Feagaiga Stowers, second behind Hubbard before her injury, took gold in one of two weightlifting titles for Samoa, who also won the men's 105kg through Sanele Mao. India's Jitu Rai won the men's 10 metres air pistol with a Commonwealth Games record of 235.1 points, and India also won the men's table tennis with victory over Nigeria. And Scottish bowling great Alexander Marshall, a winner at the last four Games, suffered men's pairs defeat alongside Paul Foster to Daniel Salmon and Marc Wyatt of Wales.

Sweet 16 as le Clos carves out more Games history

Chad le Clos toasted South African success in and out of the pool at the Commonwealth Games on Monday after rewriting the history books yet again.

The 25-year-old completed a butterfly hat-trick by romping to victory in the men's 100 metres final in a Games-record 50.65 seconds to become the most decorated Commonwealth Games swimmer of all time with 16 career medals. Le Clos, who shot to fame at the 2012 London Olympics when he floored Michael Phelps in the 200m butterfly, in one of the sport's great upsets, wanted to share his achievement with his team-mates on a big night for South Africa on the Gold Coast.

"That's 16!" le Clos told AFP after surpassing Australian great Susie O'Neill. "I'm very humbled. I knew had to win tonight -- a lot of pressure obviously going in as the favourite. James (Guy) I knew was going to come out guns blazing. It was a tight race but I kept my cool in the end."

"Awesome night -- I don't where to start," added the 25-year-old, pointing to Cameron van der Burgh's upset of world record-holder Adam Peaty in the 50m breaststroke, and Tatjana Schoenmaker's victory in the women's 100m breaststroke. "Cameron was phenomenal. That was one of the best performances I've ever seen him do. And then Tatjana, superstar, getting the double gold (in the 100 and 200m)."

Draped in a South African flag, le Clos also paid tribute to track sprinter Akani Simbine's shock victory over Jamaica's Yohan Blake in the men's 100m metres at the Commonwealth Games athletics, with Henricho Bruintjies taking silver. "We got gold and silver in the 100m -- unbelievable!" whooped le Clos, before returning to van der Burgh's stunning defeat of Peaty.
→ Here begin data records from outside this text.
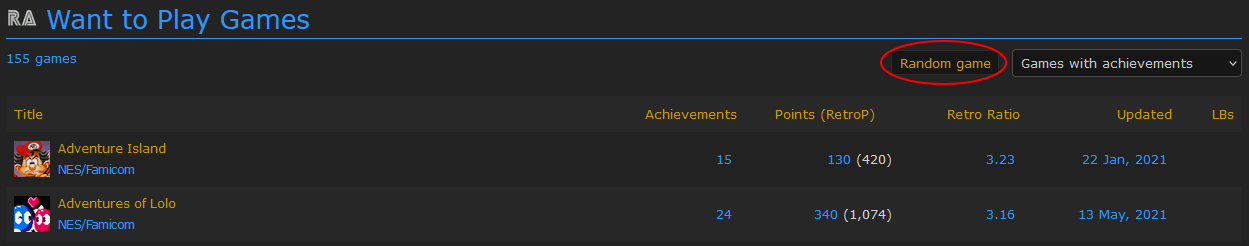
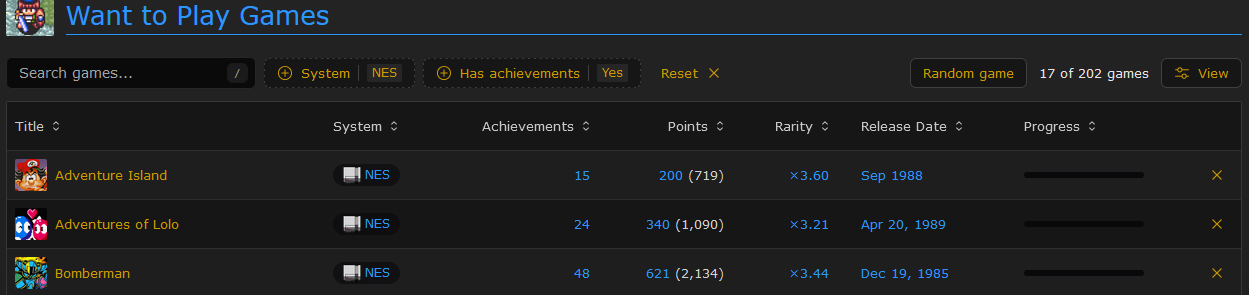
GameListRandom: fix for RAWeb 6.16 "Want to Play" page, drops support for "All Games" page, removes the Shuffle behavior for single page lists

diff --git a/RA_GameListRandom.user.js b/RA_GameListRandom.user.js
@@ -1,109 +1,168 @@
 // ==UserScript==
 // @name         RA_GameListRandom
 // @namespace    RA
-// @version      0.2.1
-// @description  On Game list pages (Want to play, All games), adds a button to shuffle the list if it's single page or one to select a random game if it's paginated
+// @version      0.3
+// @description  On Want to play page, adds a button to select a random game with the current filter selection
 // @author       Mindhral
-// @match        https://retroachievements.org/gameList.php*
+// @match        https://retroachievements.org/game-list/play*
 // @run-at       document-start
 // @icon         https://static.retroachievements.org/assets/images/favicon.webp
 // @grant        none
 // ==/UserScript==
 
-function shuffle(array) {
-    let index = array.length;
-    while (index > 1) {
-        let newIdx = Math.floor(Math.random() * index);
-        index--;
-        [array[index], array[newIdx]] = [array[newIdx], array[index]];
-    }
-    return array;
+let paginationBlock;
+let filterIndex;
+let randomButton;
+let allGamesButton;
+
+function getElementsByXpath(root, xpath) {
+    const results = document.evaluate(xpath, root, null, XPathResult.ORDERED_NODE_ITERATOR_TYPE, null);
+    const nodes = [];
+    let node;
+    while (node = results.iterateNext()) nodes.push(node);
+    return nodes;
+}
+
+function setVisible(element, visible) {
+    const method = visible ? 'remove' : 'add';
+    element?.classList[method]('hidden');
+}
+
+function isVisible(element) {
+    return !element.classList.contains('hidden');
 }
 
 function getGamesRows() {
-    return [...document.querySelectorAll('table.table-highlight tr:not(.do-not-highlight)')];
+    return [...document.querySelectorAll('article table tbody tr')];
 }
 
 function addButton(label) {
-    const filtersDiv = document.querySelector('article div[align="right"]');
-    // dev pages get exluded here
+    let filtersDiv;
+    for (const gameCountPara of getElementsByXpath(document, '//p[contains(.,"games")]')) {
+        const match = gameCountPara.innerText.match(/^(\d+) of \d+ games$/);
+        if (match) filtersDiv = gameCountPara.parentElement;
+        break;
+    }
     if (!filtersDiv) return null;
+    const refButton = filtersDiv.querySelector('button:last-of-type');
 
     const button = document.createElement('button');
-    button.className = 'btn';
-    button.style['margin-right'] = '1em';
+    button.className = refButton?.className || 'btn';
     button.innerHTML = label;
     filtersDiv.prepend(button);
     return button;
 }
 
+function getGamesCount() {
+    for (const gameCountPara of getElementsByXpath(document, '//p[contains(.,"games")]')) {
+        const match = gameCountPara.innerText.match(/^(\d+) of \d+ games$/);
+        if (match) return match[1];
+    }
+}
+
+function getPagination() {
+    const paginationMatch = paginationBlock.parentElement.querySelector('p').innerText.match(/Page (\d+) of (\d+)$/);
+    const idxToInt = idx => parseInt(paginationMatch?.[idx]) || 1;
+    return {current: idxToInt(1), max: idxToInt(2)};
+}
+
+let itemsPerPage;
+function getItemsPerPage() {
+    if (itemsPerPage) return itemsPerPage;
+
+    const pagination = getPagination();
+    const rowsCount = getGamesRows().length;
+    if (pagination.max == 1) {
+        // only 1 page: we can't know the max value, but the rows count will work for the current situation
+        return rowsCount;
+    }
+    if (pagination.current < pagination.max) {
+        // not the last page: the rows count is the max value
+        itemsPerPage = rowsCount;
+    } else {
+        // last page: we divide the total rows for the prevous pages by their number
+        itemsPerPage = (getGamesCount() - rowsCount) / (pagination.max - 1);
+    }
+    return itemsPerPage;
+}
+
 function addRandomGameButton() {
-    const gamesCount = parseInt(document.querySelector('article > h2 + p')?.innerText.match(/\d+/)[0]) || 0
+    const gamesCount = getGamesCount();
     if (!gamesCount) return; // offset > gamesCount ?
-    const button = addButton('Random game');
-    if (!button) return;
-    button.addEventListener('click', () => {
-        const rndIdx = Math.floor(Math.random() * gamesCount);
+    randomButton = addButton('Random game');
+    if (!randomButton) return;
+    setVisible(randomButton, gamesCount > 0);
+    randomButton.addEventListener('click', () => {
+        const rndIdx = Math.floor(Math.random() * getGamesCount());
+        const targetPage = 1 + Math.floor(rndIdx / getItemsPerPage());
         const urlParams = new URLSearchParams(window.location.search);
-        const offset = parseInt(urlParams.get('o')) || 0;
-        if (rndIdx >= offset && rndIdx < offset + 50) {
-            const displayIdx = rndIdx - offset;
-            window.location.hash = 'g' + displayIdx;
-            filterGame(displayIdx);
+        const pagination = getPagination();
+        const filterIdx = rndIdx % getItemsPerPage();
+        if (targetPage == pagination.current) {
+            filterGame(filterIdx);
+            return;
+        }
+        const buttonIdx = (() => { switch (targetPage) {
+            case pagination.current - 1: return 2;
+            case pagination.current + 1 : return 3;
+            case 1: return 1;
+            case pagination.max: return 4;
+            default: return -1;
+        }})();
+        if (buttonIdx >= 0) {
+            filterIndex = filterIdx;
+            if (buttonIdx > 0) paginationBlock.querySelector(`button:nth-child(${buttonIdx})`).click();
         } else {
-            const pageGameOffset = rndIdx % 50;
             const newUrl = new URL(window.location);
-            urlParams.set('o', rndIdx - pageGameOffset);
-            newUrl.hash = 'g' + pageGameOffset;
+            urlParams.set('page[number]', targetPage);
             newUrl.search = urlParams;
+            newUrl.hash = 'g' + filterIdx;
             window.location = newUrl;
         }
     });
 }
 
-function filterGame(idx) {
-    getGamesRows().forEach((element, i) => {
-        const f = (i == idx) ? 'remove' : 'add';
-        element.classList[f]('hidden');
-    });
-
-    if (document.getElementById('allGamesButton')) return;
-    const allGamesButton = addButton('All games');
+function addAllGamesButton() {
+    allGamesButton = addButton('All games');
     allGamesButton.id = 'allGamesButton';
     allGamesButton.title = 'Show all games from the current page';
     allGamesButton.addEventListener('click', () => {
-        getGamesRows().forEach((element) => element.classList.remove('hidden'));
-        allGamesButton.remove();
+        getGamesRows().forEach((element) => setVisible(element, true));
+        setVisible(allGamesButton, false);
+        setVisible(paginationBlock, true);
+    });
+}
+
+function updateState() {
+    setVisible(randomButton, getGamesCount() > 0);
+    if (filterIndex) {
+        filterGame(filterIndex);
+        filterIndex = null;
+    } else if (isVisible(allGamesButton)) {
+        allGamesButton.click();
+    }
+}
+
+function filterGame(idx) {
+    getGamesRows().forEach((element, i) => setVisible(element, i == idx));
+
+    setVisible(paginationBlock, false);
+    setVisible(allGamesButton, true);
+}
+
+window.addEventListener("load", () => {
+    paginationBlock = document.querySelector('nav[aria-label="pagination"]');
+    addRandomGameButton();
+    addAllGamesButton();
+    setVisible(allGamesButton, false);
+
+    const newNodesObserver = new MutationObserver(updateState);
+    const newNodesConfig = { childList: true, subtree: true, characterData: true };
+    newNodesObserver.observe(document.querySelector('article tbody'), newNodesConfig);
+
+    const urlHash = window.location.hash;
+    if (urlHash.match(/^#g\d+$/)) {
+        filterGame(parseInt(urlHash.slice(2)));
         window.location.hash = '';
-        const offset = parseInt(new URLSearchParams(window.location.search).get('o')) || 0;
-    });
-}
-
-function addShuffleButton() {
-    const allRows = getGamesRows();
-    if (allRows.length == 0) return; // unsupported consoles, ...
-
-    const button = addButton('Shuffle');
-    if (!button) return; // dev pages
-    button.addEventListener('click', () => {
-        shuffle(allRows);
-        const lastIdx = allRows.length - 1;
-        const last = allRows[lastIdx];
-        for (let i = 0; i < lastIdx; i++) last.before(allRows[i]);
-    });
-}
-
-document.addEventListener("DOMContentLoaded", () => {
-    // special case of hubs list
-    const consoleId = new URLSearchParams(window.location.search).get('c');
-    // Hubs and Events
-    if(consoleId == '100' || consoleId == '101') return;
-    // presence of pagination
-    if (document.querySelector('article > div.text-right')) {
-        addRandomGameButton();
-        const urlHash = window.location.hash;
-        if (urlHash.match(/^#g\d+$/)) filterGame(parseInt(urlHash.slice(2)));
-    } else {
-        addShuffleButton();
     }
 });

diff --git a/README.md b/README.md
@@ -238,21 +238,15 @@ This script should be compatible with *RA_colorMarkGames*.
 
 ## RA_GameListRandom
 
-On game list pages (*Want to play*, *All games*), adds a button to shuffle the list if it's single page or one to select a random game if it's paginated.
+On game list pages (only *Want to play* at the moment), adds a button to select a random game.
 
-Single page shuffle (*Want to play* with 50 games or less):
-
-![console shuffle](/assets/GameListRandom_toplay_shuffle.png)
-
-When there is pagination (*All games*, *Want to play* with more than 50 games), the *Random game* button chooses an entry, goes to its page if necessary, and isolates it:
+The *Random game* button chooses an entry, goes to its page if necessary, and isolates it:
 
 ![console random](/assets/GameListRandom_toplay_random.png)
 
 Once a game is selected, one can either redraw using the same button or display all the games on the current page again:
 
 ![console selected](/assets/GameListRandom_toplay_selected.png)
-
-This script and [RA_GameListTagFilter](#ra_gamelisttagfilter) can coexist, but using both of them at the same time will result in the second one being used "winning" and the first one getting ignored.
 
 ## RA_EnhancedHubSort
"But Cameron's win was very special. Knowing what he's been through in the last couple of years, especially with Peaty. "Obviously Peaty is the world record-holder, so for him to win that is unbelievable. You've got to tip your cap to Cameron."

Le Clos arrived in Australia hoping to become the most successful athlete in Commonwealth Games history. He was six medals behind shooters Mick Gault and Philip Adams, who lead the way with 18. Despite adding three gold and one silver to his haul, le Clos will now have to until Birmingham 2022 to overtake them after failing to medal in the 200m freestyle and the 4x100m free.

"If I get a (relay) medal tomorrow, I'll miss it by one but I've done everything that I could," said le Clos, contesting seven events in Gold Coast. "I'm very proud of myself personally. Nothing could have gone better for me this week. I couldn't ask for a better way to end."